Revision comparison data
▼

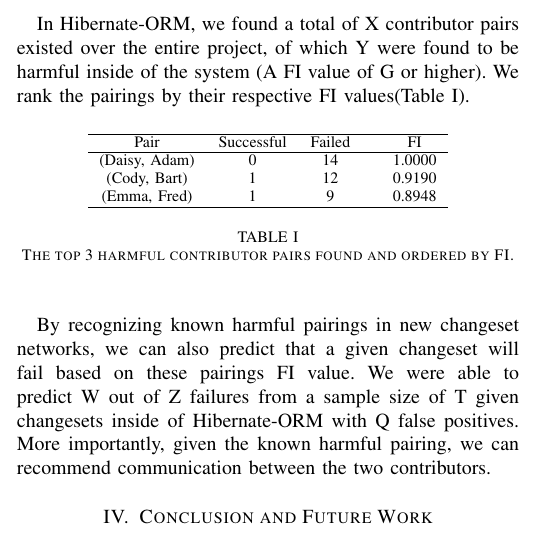
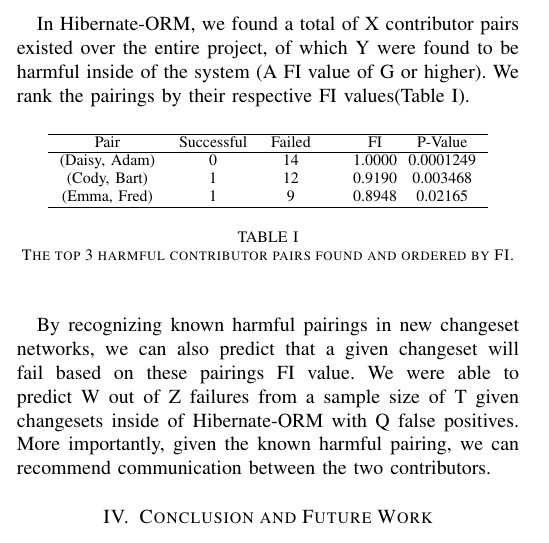
Before and after one commit to eggnet/Papers, a LaTeX paper (TechnicalNetworks/paper.tex): part of one column of page 2 of 3, cut so that both start at the same text. Compiled offline with pdfLaTeX.

Commit message:
Technical paper is finished.

```diff
--- a/TechnicalNetworks/paper.tex
+++ b/TechnicalNetworks/paper.tex
@@ -175,13 +175,13 @@
 
 \begin{table}[h]
 \begin{center}
-\begin{tabular}{@{\hspace{.2cm}}ccc@{\hspace{.75cm}}c@{\hspace{.2cm}}}
+\begin{tabular}{@{\hspace{.2cm}}ccc@{\hspace{.75cm}}c@{\hspace{.2cm}}c@{\hspace{.2cm}}}
 \hline
-Pair & Successful & Failed & FI\\
+Pair & Successful & Failed & FI & P-Value\\
 \hline
-(Daisy, Adam)	&	0&	14&	1.0000		\\
-(Cody, Bart)	&	1&	12&	0.9190	\\
-(Emma, Fred)	&	1&	9&	0.8948      \\
+(Daisy, Adam)	&	0&	14&	1.0000& 0.0001249		\\
+(Cody, Bart)	&	1&	12&	0.9190& 0.003468	\\
+(Emma, Fred)	&	1&	9&	0.8948& 0.02165      \\
 \hline
 \end{tabular}
 \end{center}
```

▲

**WHAT NEEDS TO BE DONE**
Show every line above in which the word "Bart" is found.

**ANSWER SECTION**
-(Cody, Bart)	&	1&	12&	0.9190	\\
+(Cody, Bart)	&	1&	12&	0.9190& 0.003468	\\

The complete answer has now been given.